BEGIN
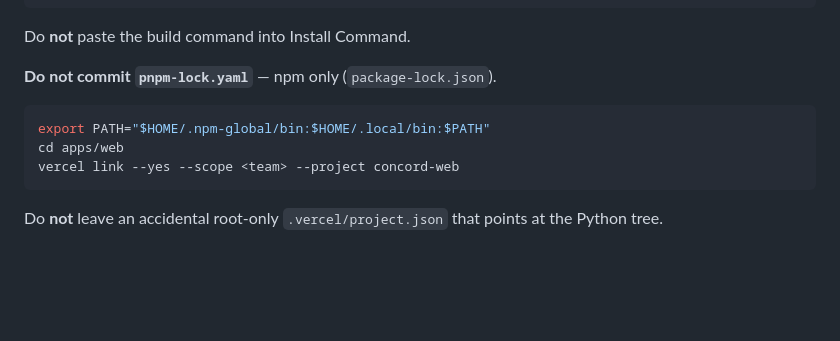
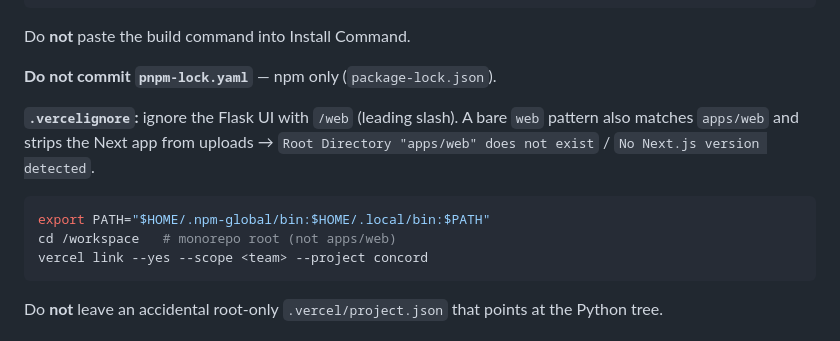
Before and after one commit to shourya0523/concord, a Markdown page: docs/deployment/vercel-project-link.md, the part around the change. Drawn GitHub-style; blank space fills up the shorter version.

Commit message:
docs(deploy): warn that bare 'web' in .vercelignore excludes apps/web
Co-authored-by: Shourya Yadav <shourya0523@users.noreply.github.com>

````diff
--- a/docs/deployment/vercel-project-link.md
+++ b/docs/deployment/vercel-project-link.md
@@ -47,10 +47,12 @@ Do **not** paste the build command into Install Command.
 
 **Do not commit `pnpm-lock.yaml`** — npm only (`package-lock.json`).
 
+**`.vercelignore`:** ignore the Flask UI with `/web` (leading slash). A bare `web` pattern also matches `apps/web` and strips the Next app from uploads → `Root Directory "apps/web" does not exist` / `No Next.js version detected`.
+
 ```bash
 export PATH="$HOME/.npm-global/bin:$HOME/.local/bin:$PATH"
-cd apps/web
-vercel link --yes --scope <team> --project concord-web
+cd /workspace   # monorepo root (not apps/web)
+vercel link --yes --scope <team> --project concord
 ```
 
 Do **not** leave an accidental root-only `.vercel/project.json` that points at the Python tree.
````
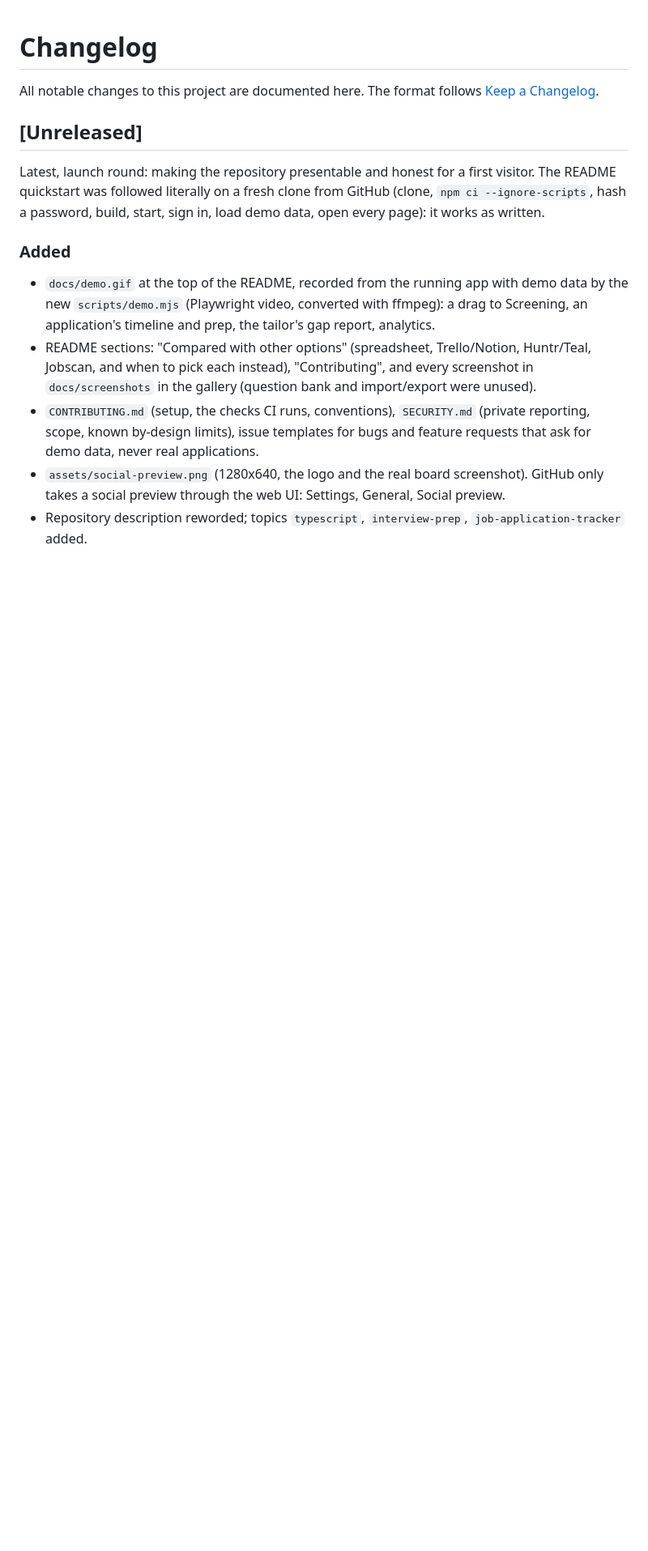
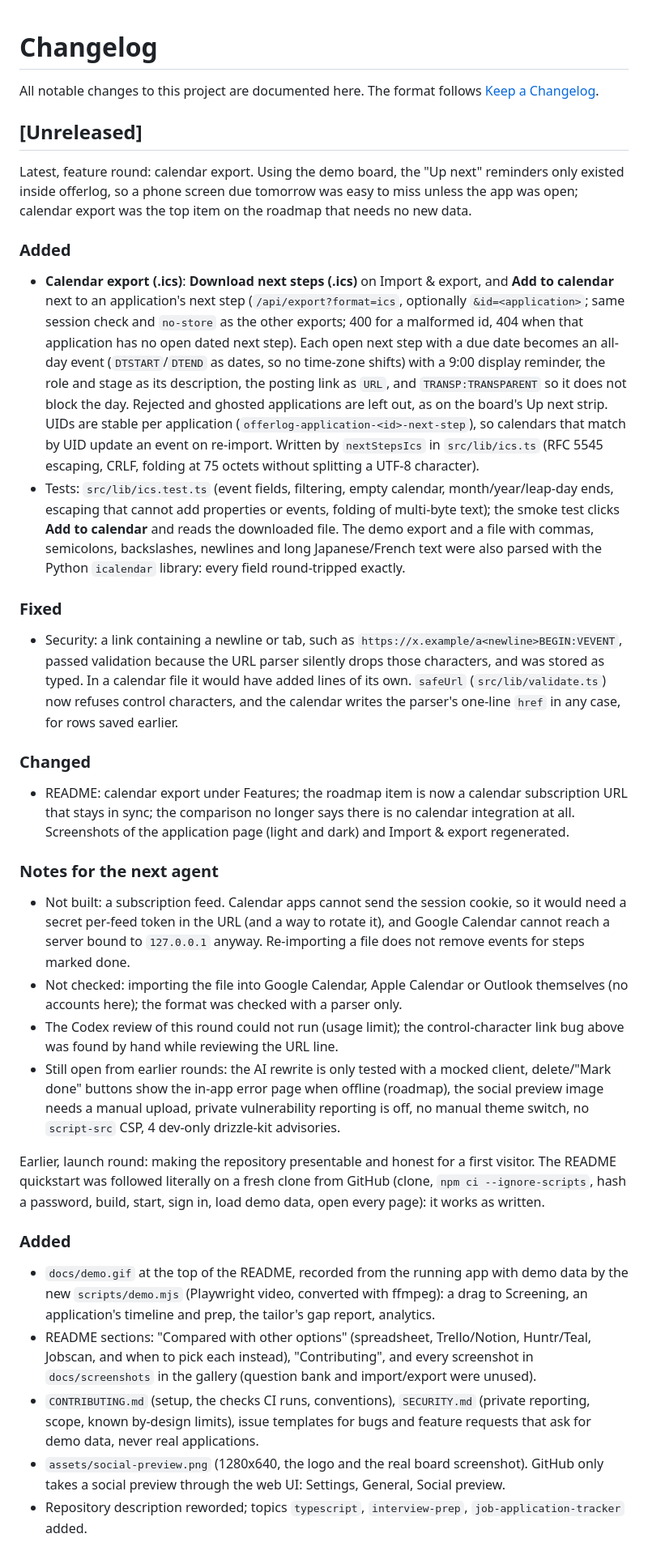
Before and after one commit to Habibeyilmazz/offerlog, a Markdown page: CHANGELOG.md, the part around the change. Shown at 81% size. Drawn GitHub-style; blank space fills up the shorter version.

```diff
--- a/CHANGELOG.md
+++ b/CHANGELOG.md
@@ -4,7 +4,29 @@ All notable changes to this project are documented here. The format follows [Kee
 
 ## [Unreleased]
 
-Latest, launch round: making the repository presentable and honest for a first visitor. The README quickstart was followed literally on a fresh clone from GitHub (clone, `npm ci --ignore-scripts`, hash a password, build, start, sign in, load demo data, open every page): it works as written.
+Latest, feature round: calendar export. Using the demo board, the "Up next" reminders only existed inside offerlog, so a phone screen due tomorrow was easy to miss unless the app was open; calendar export was the top item on the roadmap that needs no new data.
+
+### Added
+
+- **Calendar export (.ics)**: **Download next steps (.ics)** on Import & export, and **Add to calendar** next to an application's next step (`/api/export?format=ics`, optionally `&id=<application>`; same session check and `no-store` as the other exports; 400 for a malformed id, 404 when that application has no open dated next step). Each open next step with a due date becomes an all-day event (`DTSTART`/`DTEND` as dates, so no time-zone shifts) with a 9:00 display reminder, the role and stage as its description, the posting link as `URL`, and `TRANSP:TRANSPARENT` so it does not block the day. Rejected and ghosted applications are left out, as on the board's Up next strip. UIDs are stable per application (`offerlog-application-<id>-next-step`), so calendars that match by UID update an event on re-import. Written by `nextStepsIcs` in `src/lib/ics.ts` (RFC 5545 escaping, CRLF, folding at 75 octets without splitting a UTF-8 character).
+- Tests: `src/lib/ics.test.ts` (event fields, filtering, empty calendar, month/year/leap-day ends, escaping that cannot add properties or events, folding of multi-byte text); the smoke test clicks **Add to calendar** and reads the downloaded file. The demo export and a file with commas, semicolons, backslashes, newlines and long Japanese/French text were also parsed with the Python `icalendar` library: every field round-tripped exactly.
+
+### Fixed
+
+- Security: a link containing a newline or tab, such as `https://x.example/a<newline>BEGIN:VEVENT`, passed validation because the URL parser silently drops those characters, and was stored as typed. In a calendar file it would have added lines of its own. `safeUrl` (`src/lib/validate.ts`) now refuses control characters, and the calendar writes the parser's one-line `href` in any case, for rows saved earlier.
+
+### Changed
+
+- README: calendar export under Features; the roadmap item is now a calendar subscription URL that stays in sync; the comparison no longer says there is no calendar integration at all. Screenshots of the application page (light and dark) and Import & export regenerated.
+
+### Notes for the next agent
+
+- Not built: a subscription feed. Calendar apps cannot send the session cookie, so it would need a secret per-feed token in the URL (and a way to rotate it), and Google Calendar cannot reach a server bound to `127.0.0.1` anyway. Re-importing a file does not remove events for steps marked done.
+- Not checked: importing the file into Google Calendar, Apple Calendar or Outlook themselves (no accounts here); the format was checked with a parser only.
+- The Codex review of this round could not run (usage limit); the control-character link bug above was found by hand while reviewing the URL line.
+- Still open from earlier rounds: the AI rewrite is only tested with a mocked client, delete/"Mark done" buttons show the in-app error page when offline (roadmap), the social preview image needs a manual upload, private vulnerability reporting is off, no manual theme switch, no `script-src` CSP, 4 dev-only drizzle-kit advisories.
+
+Earlier, launch round: making the repository presentable and honest for a first visitor. The README quickstart was followed literally on a fresh clone from GitHub (clone, `npm ci --ignore-scripts`, hash a password, build, start, sign in, load demo data, open every page): it works as written.
 
 ### Added
 
```
Also changed, not shown: README.md (+4 -3 lines), docs/screenshots/application-dark.png, docs/screenshots/application.png, docs/screenshots/data.png.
END
Restate the records word for word and drop the images.

Before and after one commit to shourya0523/concord, a Markdown page: docs/deployment/vercel-project-link.md, the part around the change. Drawn GitHub-style; blank space fills up the shorter version.

Commit message:
docs(deploy): warn that bare 'web' in .vercelignore excludes apps/web
Co-authored-by: Shourya Yadav <shourya0523@users.noreply.github.com>

````diff
--- a/docs/deployment/vercel-project-link.md
+++ b/docs/deployment/vercel-project-link.md
@@ -47,10 +47,12 @@ Do **not** paste the build command into Install Command.
 
 **Do not commit `pnpm-lock.yaml`** — npm only (`package-lock.json`).
 
+**`.vercelignore`:** ignore the Flask UI with `/web` (leading slash). A bare `web` pattern also matches `apps/web` and strips the Next app from uploads → `Root Directory "apps/web" does not exist` / `No Next.js version detected`.
+
 ```bash
 export PATH="$HOME/.npm-global/bin:$HOME/.local/bin:$PATH"
-cd apps/web
-vercel link --yes --scope <team> --project concord-web
+cd /workspace   # monorepo root (not apps/web)
+vercel link --yes --scope <team> --project concord
 ```
 
 Do **not** leave an accidental root-only `.vercel/project.json` that points at the Python tree.
````
Before and after one commit to Habibeyilmazz/offerlog, a Markdown page: CHANGELOG.md, the part around the change. Shown at 81% size. Drawn GitHub-style; blank space fills up the shorter version.

```diff
--- a/CHANGELOG.md
+++ b/CHANGELOG.md
@@ -4,7 +4,29 @@ All notable changes to this project are documented here. The format follows [Kee
 
 ## [Unreleased]
 
-Latest, launch round: making the repository presentable and honest for a first visitor. The README quickstart was followed literally on a fresh clone from GitHub (clone, `npm ci --ignore-scripts`, hash a password, build, start, sign in, load demo data, open every page): it works as written.
+Latest, feature round: calendar export. Using the demo board, the "Up next" reminders only existed inside offerlog, so a phone screen due tomorrow was easy to miss unless the app was open; calendar export was the top item on the roadmap that needs no new data.
+
+### Added
+
+- **Calendar export (.ics)**: **Download next steps (.ics)** on Import & export, and **Add to calendar** next to an application's next step (`/api/export?format=ics`, optionally `&id=<application>`; same session check and `no-store` as the other exports; 400 for a malformed id, 404 when that application has no open dated next step). Each open next step with a due date becomes an all-day event (`DTSTART`/`DTEND` as dates, so no time-zone shifts) with a 9:00 display reminder, the role and stage as its description, the posting link as `URL`, and `TRANSP:TRANSPARENT` so it does not block the day. Rejected and ghosted applications are left out, as on the board's Up next strip. UIDs are stable per application (`offerlog-application-<id>-next-step`), so calendars that match by UID update an event on re-import. Written by `nextStepsIcs` in `src/lib/ics.ts` (RFC 5545 escaping, CRLF, folding at 75 octets without splitting a UTF-8 character).
+- Tests: `src/lib/ics.test.ts` (event fields, filtering, empty calendar, month/year/leap-day ends, escaping that cannot add properties or events, folding of multi-byte text); the smoke test clicks **Add to calendar** and reads the downloaded file. The demo export and a file with commas, semicolons, backslashes, newlines and long Japanese/French text were also parsed with the Python `icalendar` library: every field round-tripped exactly.
+
+### Fixed
+
+- Security: a link containing a newline or tab, such as `https://x.example/a<newline>BEGIN:VEVENT`, passed validation because the URL parser silently drops those characters, and was stored as typed. In a calendar file it would have added lines of its own. `safeUrl` (`src/lib/validate.ts`) now refuses control characters, and the calendar writes the parser's one-line `href` in any case, for rows saved earlier.
+
+### Changed
+
+- README: calendar export under Features; the roadmap item is now a calendar subscription URL that stays in sync; the comparison no longer says there is no calendar integration at all. Screenshots of the application page (light and dark) and Import & export regenerated.
+
+### Notes for the next agent
+
+- Not built: a subscription feed. Calendar apps cannot send the session cookie, so it would need a secret per-feed token in the URL (and a way to rotate it), and Google Calendar cannot reach a server bound to `127.0.0.1` anyway. Re-importing a file does not remove events for steps marked done.
+- Not checked: importing the file into Google Calendar, Apple Calendar or Outlook themselves (no accounts here); the format was checked with a parser only.
+- The Codex review of this round could not run (usage limit); the control-character link bug above was found by hand while reviewing the URL line.
+- Still open from earlier rounds: the AI rewrite is only tested with a mocked client, delete/"Mark done" buttons show the in-app error page when offline (roadmap), the social preview image needs a manual upload, private vulnerability reporting is off, no manual theme switch, no `script-src` CSP, 4 dev-only drizzle-kit advisories.
+
+Earlier, launch round: making the repository presentable and honest for a first visitor. The README quickstart was followed literally on a fresh clone from GitHub (clone, `npm ci --ignore-scripts`, hash a password, build, start, sign in, load demo data, open every page): it works as written.
 
 ### Added
 
```
Also changed, not shown: README.md (+4 -3 lines), docs/screenshots/application-dark.png, docs/screenshots/application.png, docs/screenshots/data.png.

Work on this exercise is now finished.